▶ _Data under study_:
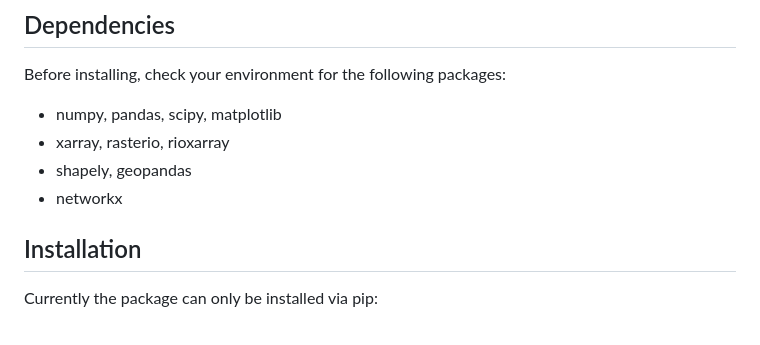
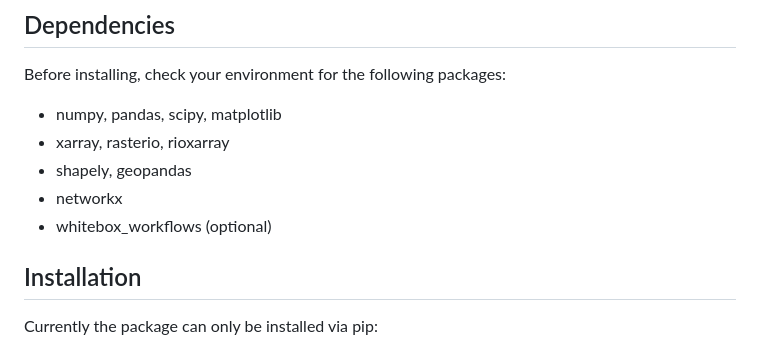
Before and after one commit to lucasglasner/hydrocivil, a Markdown page: README.md, the part around the change. Drawn GitHub-style.

```diff
--- a/README.md
+++ b/README.md
@@ -12,6 +12,7 @@ Before installing, check your environment for the following packages:
 * xarray, rasterio, rioxarray
 * shapely, geopandas
 * networkx
+* whitebox_workflows (optional)
 
 ## Installation
 
```
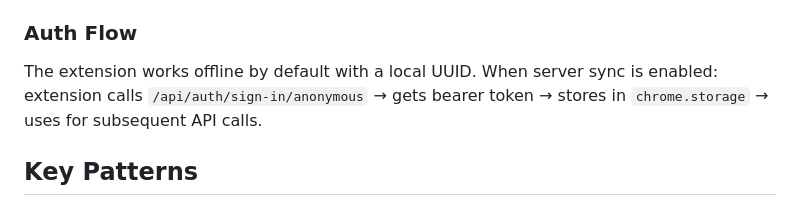
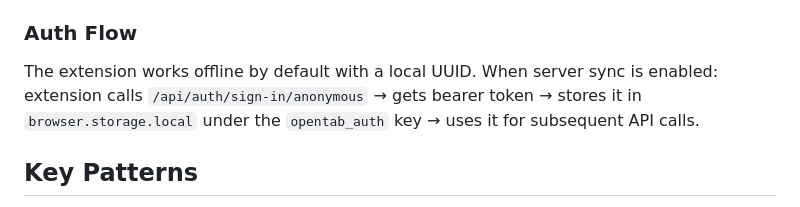
Before and after one commit to app-rails/opentab, a Markdown page: CLAUDE.md, the part around the change. GitHub-like rendering.

Commit message:
docs: fix auth flow wording in CLAUDE.md
Use `browser.storage.local` with `opentab_auth` key instead of
generic `chrome.storage` to match the actual implementation.

```diff
--- a/CLAUDE.md
+++ b/CLAUDE.md
@@ -56,7 +56,7 @@ Build output: `app-extension/.output/chrome-mv3/` — load unpacked in `chrome:/
 
 ### Auth Flow
 
-The extension works offline by default with a local UUID. When server sync is enabled: extension calls `/api/auth/sign-in/anonymous` → gets bearer token → stores in `chrome.storage` → uses for subsequent API calls.
+The extension works offline by default with a local UUID. When server sync is enabled: extension calls `/api/auth/sign-in/anonymous` → gets bearer token → stores it in `browser.storage.local` under the `opentab_auth` key → uses it for subsequent API calls.
 
 ## Key Patterns
 
```
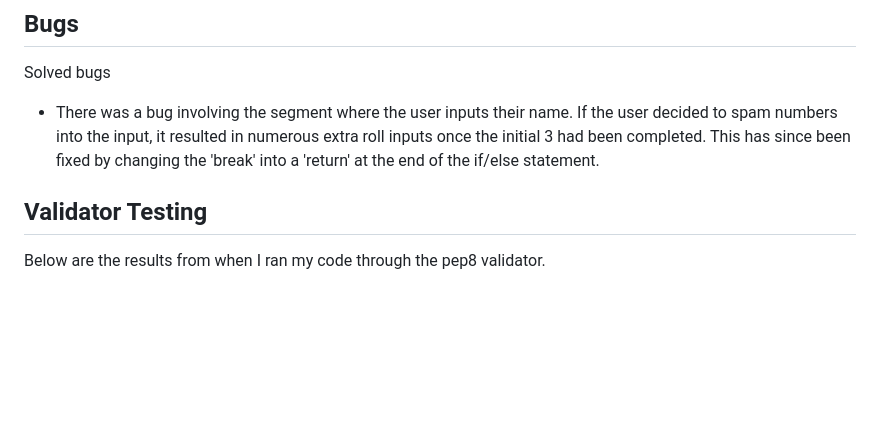
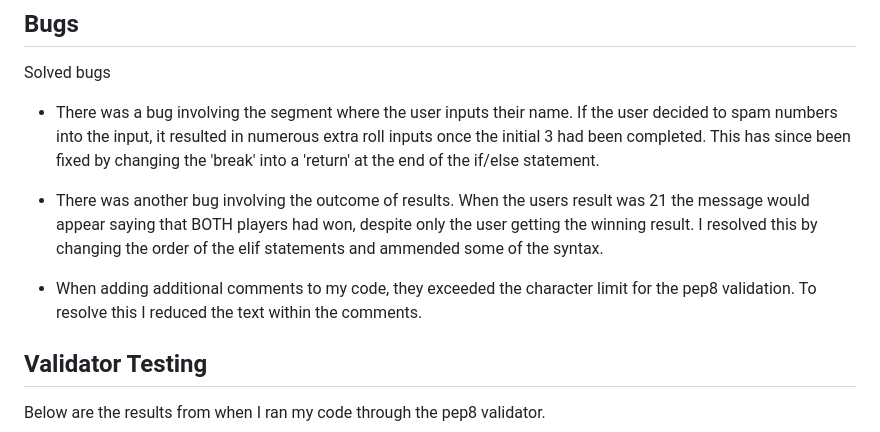
Before and after one commit to James-PriestleyDev/Game-Of-21, a Markdown page: README.md, the part around the change printed below. Drawn GitHub-style; blank space fills up the shorter version.

```diff
--- a/README.md
+++ b/README.md
@@ -78,6 +78,14 @@ If the user decided to spam numbers into the input, it resulted in numerous
 extra roll inputs once the initial 3 had been completed. This has since been
 fixed by changing the 'break' into a 'return' at the end of the if/else statement.
 
+- There was another bug involving the outcome of results. When the users result was 21
+the message would appear saying that BOTH players had won, despite only the user getting
+the winning result. I resolved this by changing the order of the elif statements and ammended
+some of the syntax.
+
+- When adding additional comments to my code, they exceeded the character limit for the
+pep8 validation. To resolve this I reduced the text within the comments.
+
 ## Validator Testing
 
 Below are the results from when I ran my code through the pep8 validator.
```
Also changed, not shown: other parts of README.md (+3 -1 lines), assets/docs/image-of-validation-1.PNG (added), assets/docs/image-of-validation-2.PNG (added), assets/docs/image-of-validation-3.PNG (added), assets/docs/pep8-results.PNG (deleted).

▶ _What you need to do_:
Locate the word "message" in the records above, and return each line that has it.

▶ _Your solution_:
Commit message:
+the message would appear saying that BOTH players had won, despite only the user getting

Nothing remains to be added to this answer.